The interest rate is expected to remain steady and then eventually start coming down, and while in this cycle, homeowners should take the opportunity to pay down their home loans.
This means they should keep paying the same bond instalment they are paying now, even when the minimum amount required decreases.
After all, if you can afford your monthly bond instalment at the peak of the rate hike cycle – which is what you are paying now, then you can keep your monthly repayment the same after any rate cuts.”
This approach, says Alan Rubin, chief operating officer at ooba Home Loans, can achieve significant long-term interest savings, as well as reduce your home loan repayment period term.
“By applying this strategy, you can, in fact, cut your home loan repayment period by years, in some cases.”
There are three ways to do this, he says:
1. Pay more than the minimum
Ooba data shows that the average purchase price of a home in South Africa sits at R1,426,656. At the current interest rate of 11,75%, the minimum monthly repayment of a property of this price on a 20-year bond would be R15,461.
“In the present high-interest environment, envisioning an interest rate of 10% may sound like wishful thinking, but it’s worth noting that we were at 9,75% in August 2022, suggesting that a rate drop to 10% is not beyond the future realms of possibility.
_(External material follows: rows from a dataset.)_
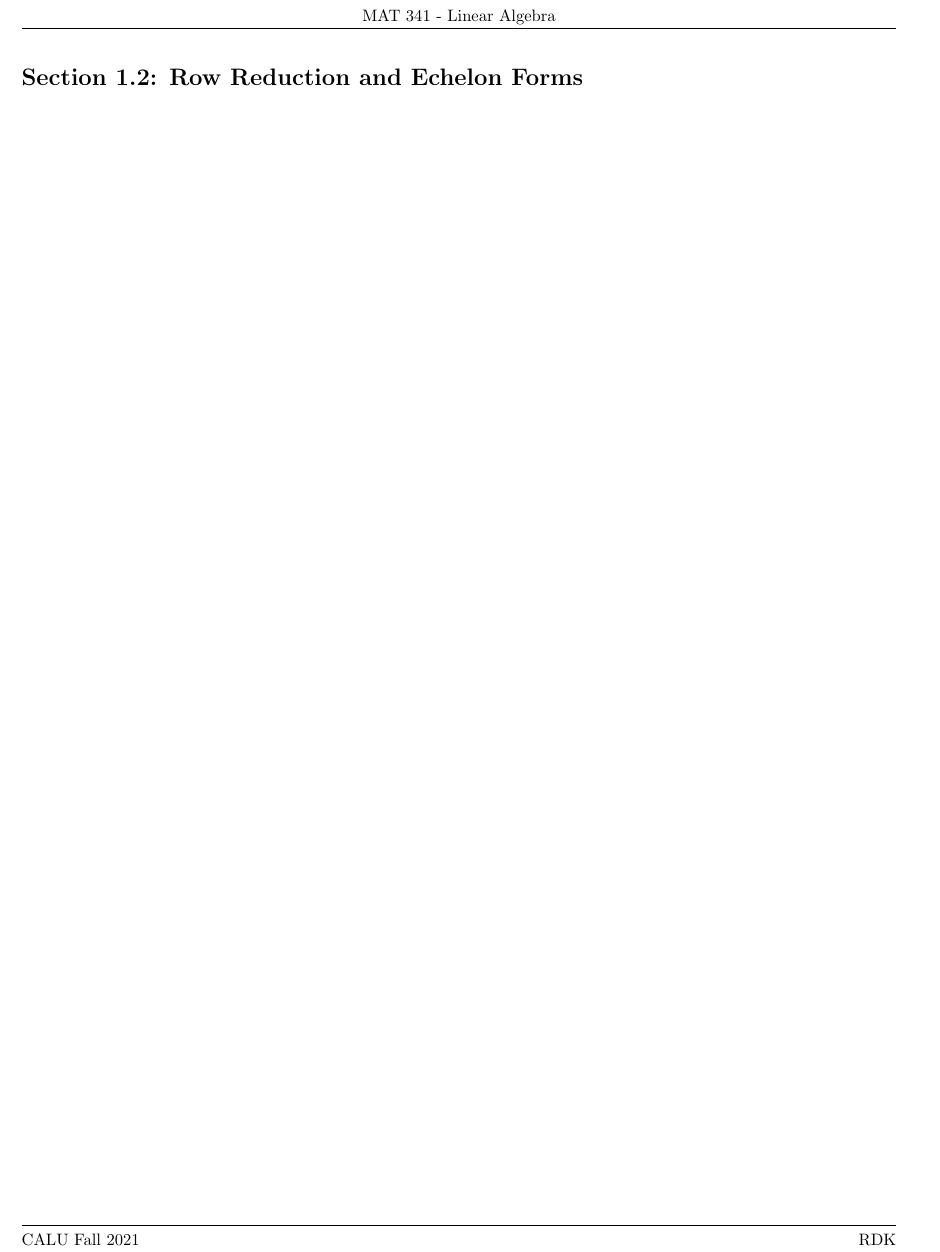
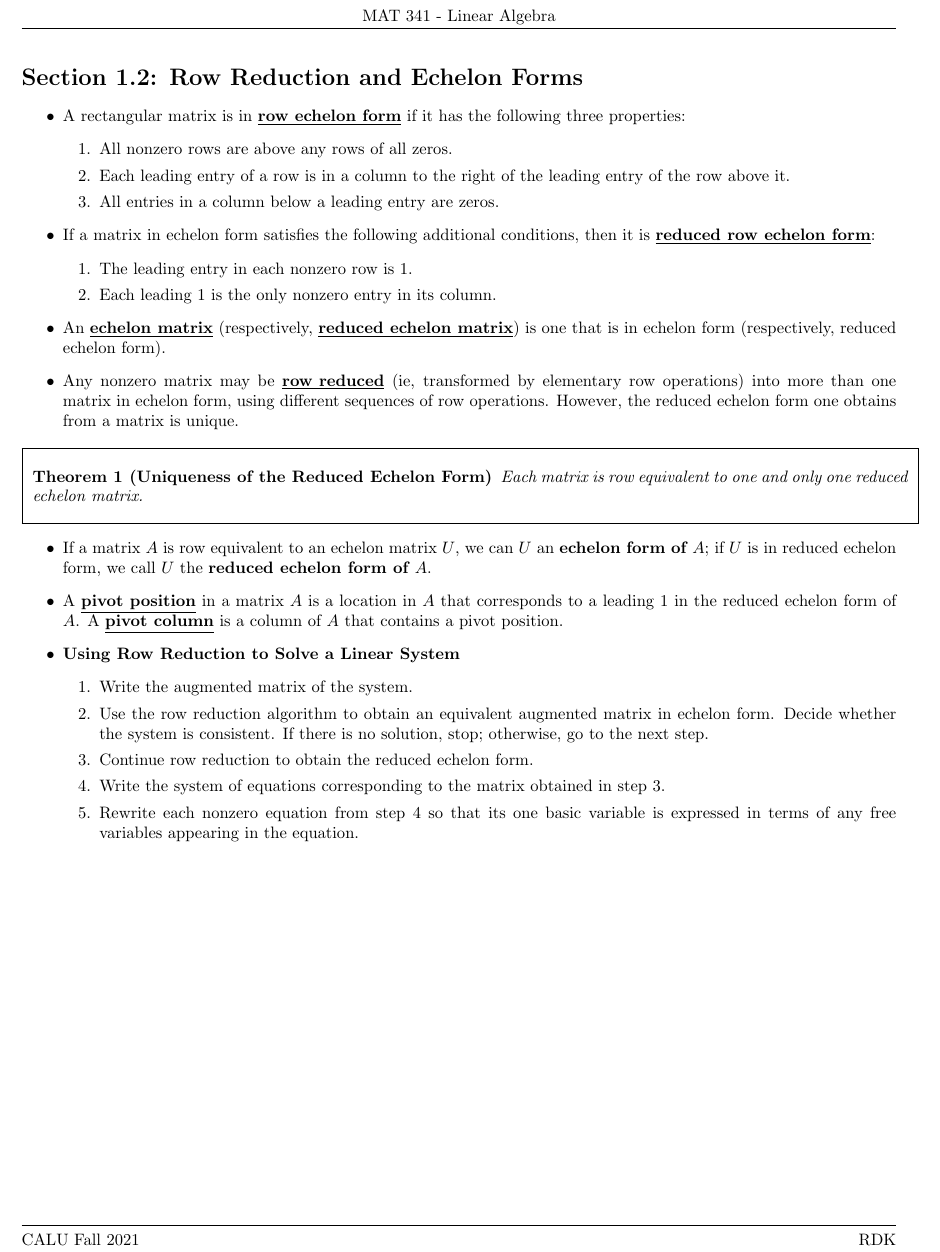
Before and after one commit to Bkrenz/calu-mat341, a LaTeX document (Chapter 1/Section 2/Notes/notes.tex): part of the page, cut so that both start at the same text. Compiled offline with pdfLaTeX.

Commit message:
completed notes for section 1.2

```diff
--- a/Chapter 1/Section 2/Notes/notes.tex
+++ b/Chapter 1/Section 2/Notes/notes.tex
@@ -4,6 +4,9 @@
 \usepackage{graphicx}
 \usepackage{tabularx}
 \usepackage{multicol}
+
+\usepackage[english]{babel}
+\newtheorem{theorem}{Theorem}
 
 % Geometry
 \usepackage{geometry}
@@ -35,7 +38,48 @@
 
 \begin{itemize}
 
+\item A rectangular matrix is in \definition{row echelon form} if it has the following three properties:
+\begin{enumerate}
+  \item All nonzero rows are above any rows of all zeros.
+  \item Each leading entry of a row is in a column to the right of the leading entry of the row above it.
+  \item All entries in a column below a leading entry are zeros.
+\end{enumerate}
 
+\item If a matrix in echelon form satisfies the following additional conditions, then it is \definition{reduced row echelon form}:
+\begin{enumerate}
+  \item The leading entry in each nonzero row is 1.
+  \item Each leading 1 is the only nonzero entry in its column.
+\end{enumerate}
+
+\item An \definition{echelon matrix} (respectively, \definition{reduced echelon matrix}) is one that is in echelon form (respectively, reduced echelon form).
+
+\item Any nonzero matrix may be \definition{row reduced} (ie, transformed by elementary row operations) into more than one matrix in echelon form, using different sequences of row operations.
+However, the reduced echelon form one obtains from a matrix is unique.
+
+\end{itemize}
+
+\noindent\fbox{
+  \parbox{\textwidth}{
+    \begin{theorem}[Uniqueness of the Reduced Echelon Form]
+      Each matrix is row equivalent to one and only one reduced echelon matrix.
+    \end{theorem}
+  }
+}
+
+\begin{itemize}
+
+  \item If a matrix $A$ is row equivalent to an echelon matrix $U$, we can $U$ an \textbf{echelon form of $A$}; if $U$ is in reduced echelon form, we call $U$ the \textbf{reduced echelon form of $A$}.
+
+  \item A \definition{pivot position} in a matrix $A$ is a location in $A$ that corresponds to a leading $1$ in the reduced echelon form of $A$. A \definition{pivot column} is a column of $A$ that contains a pivot position.
+
+  \item \textbf{Using Row Reduction to Solve a Linear System}
+  \begin{enumerate}
+    \item Write the augmented matrix of the system.
+    \item Use the row reduction algorithm to obtain an equivalent augmented matrix in echelon form. Decide whether the system is consistent. If there is no solution, stop; otherwise, go to the next step.
+    \item Continue row reduction to obtain the reduced echelon form.
+    \item Write the system of equations corresponding to the matrix obtained in step 3.
+    \item Rewrite each nonzero equation from step 4 so that its one basic variable is expressed in terms of any free variables appearing in the equation.
+  \end{enumerate}
 
 \end{itemize}
 
```
Also changed, not shown: Chapter 1/Section 2/Notes/out/notes.pdf (added).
“If prime returns to 10%, and if you were to keep your monthly instalment at R15,461 – thereby overpaying the minimum repayment by R1,693 – you would be able to reduce your loan term to 14,71 years; effectively paying off a 20-year bond more than five years earlier.”
In addition, you would also reduce your total loan repayment amount by a “whopping” R981,015 – almost a million rand in savings.
The investment benefit of this approach, Rubin explains, becomes more apparent when applying the same approach to a 30-year loan term. Keeping the higher monthly instalment on your 30-year bond – R14,401 in this instance – at prime over 30 years and at the lower 10% interest rate, the result would be even more impressive.
“The loan term is reduced to 17,53 years, meaning that it can be paid off in almost half the expected time. Here, the total loan amount repaid is reduced by over R2 million (R 2,154,257 to be exact).”
2. Don’t discount once-off overpayments
Homebuyers who are unable to pay more than the minimum repayment amount every month can still reduce their total loan amount and pay it off faster by making once-off or occasional overpayments.
“These are a great investment in the same way as having a deposit for your home purchase is. An overpayment is an extra lump-sum repayment on your bond over and above your required minimum monthly instalment.”
He explains further: “It is hugely advantageous to put any unexpected financial windfall – for example, end-of-year bonus, a tax rebate or an inheritance – towards your bond. A R10,000 once-off overpayment on a 20-year bond of R1,426,656 at the current prime rate of 11.75%, will reduce your total loan amount by R91,081. On a 30-year term, the benefit of that R10,000 overpayment would equate to R292,795 in savings.”
While the numbers speak for themselves, the additional benefits of paying higher monthly instalments and/or once-off overpayments are as follows:
Reduce interest payments: By making additional payments, you can effectively
Build equity faster: Paying off your bond earlier allows you to build equity in your home at a quicker pace. Building equity can provide financial security and open up opportunities for future investments.
Potential to refinance: If you’ve reduced your loan balance, you may become eligible for better refinancing options at lower interest rates, further saving you money. You may also have the opportunity to consolidate other debt under your more favourable home loan rate.
“Ultimately, paying your bond off sooner lowers your financial stress and increases your financial freedom, Rubin says.
“Once the outstanding balance of your bond and associated interest is reduced, you’ll have the option to redirect funds towards other investments, retirement savings, or even a home upgrade.”
You can even use the money to invest in a rental property.